In Europe and New Zealand, legislation is pushing farmers to reduce greenhouse gas emission by implementing sustainable farming practices. The US is taking a different approach
At the beginning of February, US agriculture secretary Tom Vilsack announced the Partnerships for Climate-Smart Commodities – US$1bn in funds for pilot projects that create market opportunities for US ag and forestry products. The funds will be made available to farmers through pilot projects using climate-smart practices, including carbon sequestering and innovative, cost-effective ways to measure and verify greenhouse gas benefits of the farming practices.
Through the funding, USDA will provide targeted funding to meet national and global demand and expand market opportunities by increasing American producers’ competitive advantage, according to Vilsack. US farmers are encouraged to seek funding through the USDA’s Commodity Credit Corporation for projects which implement climate-smart production practices, activities and systems on farmland as well as projects that measure or quantify, monitor and verify the carbon and greenhouse gas benefits associated with the practices.

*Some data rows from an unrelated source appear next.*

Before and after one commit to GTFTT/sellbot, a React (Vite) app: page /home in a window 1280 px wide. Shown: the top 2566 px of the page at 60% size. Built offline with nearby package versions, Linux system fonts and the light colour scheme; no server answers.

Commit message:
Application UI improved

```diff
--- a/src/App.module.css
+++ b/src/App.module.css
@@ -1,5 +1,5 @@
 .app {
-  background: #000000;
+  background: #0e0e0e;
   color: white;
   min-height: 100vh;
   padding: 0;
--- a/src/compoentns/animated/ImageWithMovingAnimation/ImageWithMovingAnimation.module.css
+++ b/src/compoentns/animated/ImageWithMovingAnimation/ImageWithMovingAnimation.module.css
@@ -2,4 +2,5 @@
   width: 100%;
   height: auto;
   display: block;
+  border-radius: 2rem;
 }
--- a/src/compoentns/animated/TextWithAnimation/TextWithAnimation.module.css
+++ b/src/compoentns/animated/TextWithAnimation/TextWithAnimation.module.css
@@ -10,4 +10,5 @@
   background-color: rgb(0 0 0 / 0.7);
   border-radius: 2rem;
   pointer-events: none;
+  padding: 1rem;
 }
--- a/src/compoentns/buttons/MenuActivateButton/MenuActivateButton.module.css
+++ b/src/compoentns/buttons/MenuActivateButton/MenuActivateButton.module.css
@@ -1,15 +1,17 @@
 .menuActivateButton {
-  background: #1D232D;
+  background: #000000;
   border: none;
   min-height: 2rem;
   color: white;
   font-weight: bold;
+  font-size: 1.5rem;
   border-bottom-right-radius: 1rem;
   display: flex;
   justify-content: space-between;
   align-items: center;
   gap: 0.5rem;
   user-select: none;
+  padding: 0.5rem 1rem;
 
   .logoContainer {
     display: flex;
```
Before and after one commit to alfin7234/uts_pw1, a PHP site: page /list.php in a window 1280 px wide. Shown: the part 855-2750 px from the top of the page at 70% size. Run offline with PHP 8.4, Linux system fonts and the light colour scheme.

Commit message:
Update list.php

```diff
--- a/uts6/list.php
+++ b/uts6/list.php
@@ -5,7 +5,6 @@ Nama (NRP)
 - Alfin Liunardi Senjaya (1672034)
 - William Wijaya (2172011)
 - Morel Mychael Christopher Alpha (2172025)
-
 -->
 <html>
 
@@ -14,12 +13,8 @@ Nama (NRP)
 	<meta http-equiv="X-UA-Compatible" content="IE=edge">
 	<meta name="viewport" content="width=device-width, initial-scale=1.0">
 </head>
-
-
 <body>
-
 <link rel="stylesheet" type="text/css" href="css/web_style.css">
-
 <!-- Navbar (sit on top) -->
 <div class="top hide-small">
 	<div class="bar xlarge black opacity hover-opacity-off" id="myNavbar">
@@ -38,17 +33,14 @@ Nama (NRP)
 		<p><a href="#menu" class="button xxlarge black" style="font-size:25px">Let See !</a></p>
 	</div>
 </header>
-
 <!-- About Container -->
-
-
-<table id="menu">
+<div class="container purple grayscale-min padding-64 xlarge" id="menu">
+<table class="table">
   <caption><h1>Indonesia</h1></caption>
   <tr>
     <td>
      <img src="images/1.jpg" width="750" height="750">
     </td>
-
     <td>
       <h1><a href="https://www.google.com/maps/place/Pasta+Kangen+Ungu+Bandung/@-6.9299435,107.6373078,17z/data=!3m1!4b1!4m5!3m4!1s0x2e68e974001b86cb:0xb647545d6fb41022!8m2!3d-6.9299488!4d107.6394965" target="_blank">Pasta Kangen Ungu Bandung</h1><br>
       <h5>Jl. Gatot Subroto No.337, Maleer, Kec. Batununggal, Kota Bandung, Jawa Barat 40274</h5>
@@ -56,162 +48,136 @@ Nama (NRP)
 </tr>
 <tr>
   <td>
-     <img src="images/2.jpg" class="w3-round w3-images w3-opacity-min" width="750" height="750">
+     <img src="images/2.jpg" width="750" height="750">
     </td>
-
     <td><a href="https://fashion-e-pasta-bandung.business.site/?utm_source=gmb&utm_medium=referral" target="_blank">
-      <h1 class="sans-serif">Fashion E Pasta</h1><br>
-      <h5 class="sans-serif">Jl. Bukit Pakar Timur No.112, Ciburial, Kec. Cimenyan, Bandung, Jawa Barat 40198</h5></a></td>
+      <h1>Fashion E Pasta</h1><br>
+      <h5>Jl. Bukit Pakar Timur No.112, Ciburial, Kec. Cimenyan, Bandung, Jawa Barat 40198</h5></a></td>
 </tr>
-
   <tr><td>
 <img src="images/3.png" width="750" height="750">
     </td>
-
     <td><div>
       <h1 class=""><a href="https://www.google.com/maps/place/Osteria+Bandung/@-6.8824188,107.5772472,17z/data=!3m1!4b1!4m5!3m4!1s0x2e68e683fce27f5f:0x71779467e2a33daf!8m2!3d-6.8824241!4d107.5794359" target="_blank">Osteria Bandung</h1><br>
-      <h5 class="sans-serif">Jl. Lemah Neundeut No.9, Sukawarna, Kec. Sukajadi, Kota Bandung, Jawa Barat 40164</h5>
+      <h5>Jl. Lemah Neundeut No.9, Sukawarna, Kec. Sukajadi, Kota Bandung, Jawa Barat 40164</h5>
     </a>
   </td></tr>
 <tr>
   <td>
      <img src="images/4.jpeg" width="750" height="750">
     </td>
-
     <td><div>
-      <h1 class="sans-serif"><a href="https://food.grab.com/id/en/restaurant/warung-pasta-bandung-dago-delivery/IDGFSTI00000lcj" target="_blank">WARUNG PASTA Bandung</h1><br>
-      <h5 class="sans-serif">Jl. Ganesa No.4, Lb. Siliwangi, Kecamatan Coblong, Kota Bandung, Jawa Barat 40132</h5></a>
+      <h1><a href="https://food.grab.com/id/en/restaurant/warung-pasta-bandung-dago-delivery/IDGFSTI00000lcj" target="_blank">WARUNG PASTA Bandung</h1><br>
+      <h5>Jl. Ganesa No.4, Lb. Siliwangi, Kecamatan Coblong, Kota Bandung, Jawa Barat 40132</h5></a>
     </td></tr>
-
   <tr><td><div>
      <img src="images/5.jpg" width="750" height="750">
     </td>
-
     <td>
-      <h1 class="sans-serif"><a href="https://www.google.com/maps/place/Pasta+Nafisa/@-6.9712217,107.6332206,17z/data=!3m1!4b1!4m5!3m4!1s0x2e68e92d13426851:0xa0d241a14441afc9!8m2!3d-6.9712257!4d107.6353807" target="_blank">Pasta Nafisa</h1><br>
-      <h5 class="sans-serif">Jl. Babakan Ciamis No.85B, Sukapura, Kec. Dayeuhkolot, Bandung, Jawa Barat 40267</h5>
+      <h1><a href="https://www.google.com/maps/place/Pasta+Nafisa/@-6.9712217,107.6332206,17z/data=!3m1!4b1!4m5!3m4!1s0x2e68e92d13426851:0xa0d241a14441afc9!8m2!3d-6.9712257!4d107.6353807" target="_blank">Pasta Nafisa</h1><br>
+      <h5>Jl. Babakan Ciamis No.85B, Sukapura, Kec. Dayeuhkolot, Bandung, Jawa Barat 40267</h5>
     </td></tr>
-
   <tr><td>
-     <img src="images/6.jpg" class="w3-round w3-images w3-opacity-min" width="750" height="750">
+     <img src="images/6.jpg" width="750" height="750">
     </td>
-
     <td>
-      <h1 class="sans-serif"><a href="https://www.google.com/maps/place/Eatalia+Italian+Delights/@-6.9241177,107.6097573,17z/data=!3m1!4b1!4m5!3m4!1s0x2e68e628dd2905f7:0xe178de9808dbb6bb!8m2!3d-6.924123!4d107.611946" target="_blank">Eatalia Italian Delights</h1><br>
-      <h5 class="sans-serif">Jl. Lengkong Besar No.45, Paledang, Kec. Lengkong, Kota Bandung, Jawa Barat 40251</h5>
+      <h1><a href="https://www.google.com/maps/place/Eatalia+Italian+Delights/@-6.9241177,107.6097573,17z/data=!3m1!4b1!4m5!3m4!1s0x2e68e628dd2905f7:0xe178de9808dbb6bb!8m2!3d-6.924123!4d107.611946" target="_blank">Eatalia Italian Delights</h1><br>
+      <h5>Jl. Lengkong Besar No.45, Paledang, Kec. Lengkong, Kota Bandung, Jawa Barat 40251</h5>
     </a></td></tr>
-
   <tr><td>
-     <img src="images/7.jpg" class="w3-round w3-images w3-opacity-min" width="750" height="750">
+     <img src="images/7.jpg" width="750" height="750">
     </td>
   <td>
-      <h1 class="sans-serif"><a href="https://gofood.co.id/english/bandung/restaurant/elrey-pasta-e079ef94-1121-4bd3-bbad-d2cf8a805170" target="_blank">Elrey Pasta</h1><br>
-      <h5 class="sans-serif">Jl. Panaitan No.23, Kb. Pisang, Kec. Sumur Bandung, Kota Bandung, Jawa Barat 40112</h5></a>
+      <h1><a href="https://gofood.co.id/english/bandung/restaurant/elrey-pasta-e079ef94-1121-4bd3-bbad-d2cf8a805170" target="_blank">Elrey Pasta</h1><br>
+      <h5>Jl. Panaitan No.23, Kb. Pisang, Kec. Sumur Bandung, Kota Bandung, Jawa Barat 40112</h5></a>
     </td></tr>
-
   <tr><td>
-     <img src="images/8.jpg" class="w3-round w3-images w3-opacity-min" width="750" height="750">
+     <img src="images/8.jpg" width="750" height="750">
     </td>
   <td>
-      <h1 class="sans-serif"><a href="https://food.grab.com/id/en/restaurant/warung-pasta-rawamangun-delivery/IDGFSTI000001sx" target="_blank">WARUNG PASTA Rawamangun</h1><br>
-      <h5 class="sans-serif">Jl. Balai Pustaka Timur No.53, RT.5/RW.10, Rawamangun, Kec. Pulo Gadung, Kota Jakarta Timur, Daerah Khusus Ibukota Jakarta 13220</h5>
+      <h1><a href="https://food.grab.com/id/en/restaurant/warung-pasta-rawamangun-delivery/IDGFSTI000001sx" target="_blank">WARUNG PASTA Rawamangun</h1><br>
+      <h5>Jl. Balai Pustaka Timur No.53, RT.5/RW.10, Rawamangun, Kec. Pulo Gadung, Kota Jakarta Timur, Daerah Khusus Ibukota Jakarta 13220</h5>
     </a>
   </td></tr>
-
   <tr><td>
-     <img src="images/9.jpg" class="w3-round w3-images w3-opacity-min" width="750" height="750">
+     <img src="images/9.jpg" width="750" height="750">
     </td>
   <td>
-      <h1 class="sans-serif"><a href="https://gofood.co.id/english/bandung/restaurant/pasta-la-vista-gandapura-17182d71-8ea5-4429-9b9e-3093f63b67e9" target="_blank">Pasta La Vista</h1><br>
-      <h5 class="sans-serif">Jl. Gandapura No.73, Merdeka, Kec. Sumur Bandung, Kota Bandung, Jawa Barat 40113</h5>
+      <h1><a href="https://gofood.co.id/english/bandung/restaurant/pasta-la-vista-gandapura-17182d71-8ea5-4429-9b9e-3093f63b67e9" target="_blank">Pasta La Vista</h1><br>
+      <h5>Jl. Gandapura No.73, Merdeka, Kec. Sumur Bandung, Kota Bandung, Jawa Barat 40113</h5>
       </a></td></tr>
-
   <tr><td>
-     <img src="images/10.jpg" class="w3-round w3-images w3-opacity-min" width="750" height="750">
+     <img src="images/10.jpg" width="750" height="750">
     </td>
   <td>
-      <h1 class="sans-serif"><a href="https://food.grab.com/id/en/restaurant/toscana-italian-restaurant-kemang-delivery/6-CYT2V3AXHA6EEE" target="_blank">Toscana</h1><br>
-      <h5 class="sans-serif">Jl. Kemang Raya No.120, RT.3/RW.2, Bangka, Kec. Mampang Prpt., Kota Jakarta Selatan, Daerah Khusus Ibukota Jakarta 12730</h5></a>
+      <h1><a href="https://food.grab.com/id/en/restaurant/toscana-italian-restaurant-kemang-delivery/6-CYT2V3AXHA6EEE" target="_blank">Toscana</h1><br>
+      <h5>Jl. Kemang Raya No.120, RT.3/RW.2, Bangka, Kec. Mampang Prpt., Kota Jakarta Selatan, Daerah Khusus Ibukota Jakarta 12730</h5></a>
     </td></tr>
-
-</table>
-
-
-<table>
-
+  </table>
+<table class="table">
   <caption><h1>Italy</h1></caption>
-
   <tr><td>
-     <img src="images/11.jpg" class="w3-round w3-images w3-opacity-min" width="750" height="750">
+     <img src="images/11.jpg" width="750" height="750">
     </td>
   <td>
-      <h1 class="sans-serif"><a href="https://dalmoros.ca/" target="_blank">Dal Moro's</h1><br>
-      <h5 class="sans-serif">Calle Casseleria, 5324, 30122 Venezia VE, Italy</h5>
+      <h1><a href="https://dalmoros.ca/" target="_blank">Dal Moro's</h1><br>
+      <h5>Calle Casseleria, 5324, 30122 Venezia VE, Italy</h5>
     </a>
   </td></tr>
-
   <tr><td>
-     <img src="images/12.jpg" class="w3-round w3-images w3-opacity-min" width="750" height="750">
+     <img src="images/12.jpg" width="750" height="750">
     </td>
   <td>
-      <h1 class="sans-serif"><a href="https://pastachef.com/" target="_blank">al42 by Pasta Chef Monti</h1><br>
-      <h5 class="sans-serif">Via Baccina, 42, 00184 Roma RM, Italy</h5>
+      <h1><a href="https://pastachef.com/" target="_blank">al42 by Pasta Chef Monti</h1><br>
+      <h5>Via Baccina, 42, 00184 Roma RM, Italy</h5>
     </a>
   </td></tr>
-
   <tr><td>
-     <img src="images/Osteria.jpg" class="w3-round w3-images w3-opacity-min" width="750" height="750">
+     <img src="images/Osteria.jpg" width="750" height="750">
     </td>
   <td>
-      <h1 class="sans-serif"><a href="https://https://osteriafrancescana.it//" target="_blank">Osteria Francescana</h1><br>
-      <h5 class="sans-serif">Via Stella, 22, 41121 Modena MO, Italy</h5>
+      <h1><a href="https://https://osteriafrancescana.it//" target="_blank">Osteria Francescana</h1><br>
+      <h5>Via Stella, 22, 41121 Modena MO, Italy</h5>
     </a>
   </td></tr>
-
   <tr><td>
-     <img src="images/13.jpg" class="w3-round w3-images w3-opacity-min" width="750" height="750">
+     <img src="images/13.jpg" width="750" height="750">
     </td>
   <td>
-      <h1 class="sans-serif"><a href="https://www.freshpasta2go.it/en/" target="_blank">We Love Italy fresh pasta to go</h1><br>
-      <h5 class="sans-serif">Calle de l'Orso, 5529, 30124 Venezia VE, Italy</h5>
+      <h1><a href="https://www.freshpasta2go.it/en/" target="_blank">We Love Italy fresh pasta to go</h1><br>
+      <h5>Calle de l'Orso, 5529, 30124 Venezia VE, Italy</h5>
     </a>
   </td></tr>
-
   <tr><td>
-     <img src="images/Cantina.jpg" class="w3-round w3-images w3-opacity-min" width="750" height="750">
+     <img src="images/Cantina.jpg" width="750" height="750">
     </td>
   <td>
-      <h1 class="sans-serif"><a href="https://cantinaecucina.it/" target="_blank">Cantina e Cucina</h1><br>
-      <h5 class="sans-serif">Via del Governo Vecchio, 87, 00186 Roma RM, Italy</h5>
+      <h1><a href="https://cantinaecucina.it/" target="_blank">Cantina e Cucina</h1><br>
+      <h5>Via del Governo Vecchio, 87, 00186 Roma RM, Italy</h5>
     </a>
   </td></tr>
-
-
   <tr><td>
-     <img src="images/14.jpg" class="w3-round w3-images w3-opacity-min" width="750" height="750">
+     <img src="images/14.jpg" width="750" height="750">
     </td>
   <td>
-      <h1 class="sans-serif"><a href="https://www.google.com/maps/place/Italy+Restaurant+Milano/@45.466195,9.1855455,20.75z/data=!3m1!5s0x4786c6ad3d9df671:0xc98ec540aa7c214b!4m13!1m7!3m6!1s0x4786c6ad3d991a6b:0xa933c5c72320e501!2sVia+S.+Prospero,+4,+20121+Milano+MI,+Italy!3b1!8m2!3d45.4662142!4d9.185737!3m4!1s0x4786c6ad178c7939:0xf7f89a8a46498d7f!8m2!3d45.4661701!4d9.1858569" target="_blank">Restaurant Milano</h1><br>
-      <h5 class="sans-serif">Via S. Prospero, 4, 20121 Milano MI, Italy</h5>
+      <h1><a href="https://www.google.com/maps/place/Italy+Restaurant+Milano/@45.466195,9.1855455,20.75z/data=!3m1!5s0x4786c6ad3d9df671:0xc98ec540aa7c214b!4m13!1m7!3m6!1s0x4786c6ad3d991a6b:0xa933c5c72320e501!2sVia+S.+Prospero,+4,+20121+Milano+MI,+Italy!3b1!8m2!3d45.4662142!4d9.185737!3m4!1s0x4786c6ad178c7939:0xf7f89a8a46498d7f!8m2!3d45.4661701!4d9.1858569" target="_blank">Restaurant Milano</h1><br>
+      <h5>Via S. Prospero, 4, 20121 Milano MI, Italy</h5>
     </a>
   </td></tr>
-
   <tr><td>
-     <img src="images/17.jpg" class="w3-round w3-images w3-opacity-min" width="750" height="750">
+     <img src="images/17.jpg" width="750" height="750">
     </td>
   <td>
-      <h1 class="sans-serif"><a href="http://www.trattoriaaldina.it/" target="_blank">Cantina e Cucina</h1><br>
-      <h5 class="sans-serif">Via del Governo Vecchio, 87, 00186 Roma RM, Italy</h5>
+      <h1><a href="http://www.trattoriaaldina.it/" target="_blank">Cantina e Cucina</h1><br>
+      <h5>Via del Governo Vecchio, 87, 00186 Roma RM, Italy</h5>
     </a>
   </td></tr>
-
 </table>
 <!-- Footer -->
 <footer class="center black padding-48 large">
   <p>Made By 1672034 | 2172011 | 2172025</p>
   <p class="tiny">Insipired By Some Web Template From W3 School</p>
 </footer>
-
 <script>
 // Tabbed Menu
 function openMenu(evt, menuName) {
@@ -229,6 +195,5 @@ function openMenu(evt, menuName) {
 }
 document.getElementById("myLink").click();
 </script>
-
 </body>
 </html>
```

In Europe, the European Commission uses legislation through the Union’s Common Agriculture Policy to achieve a green and sustainable system of agriculture in the EU. Farmers in the EU have their CAP payments linked to a set of mandatory rules which includes climate tracking, soil protection and biodiversity. While New Zealand’s He Waka Eke Noa is a partnership between the New Zealand Government and the agriculture sector to develop guides for farmers to help measure, manage and reduce greenhouse gas emissions. By 2025, all farms in New Zealand will have written plans to measure and manage their greenhouse gas emissions with an on-farm pricing system which includes carbon sequestration.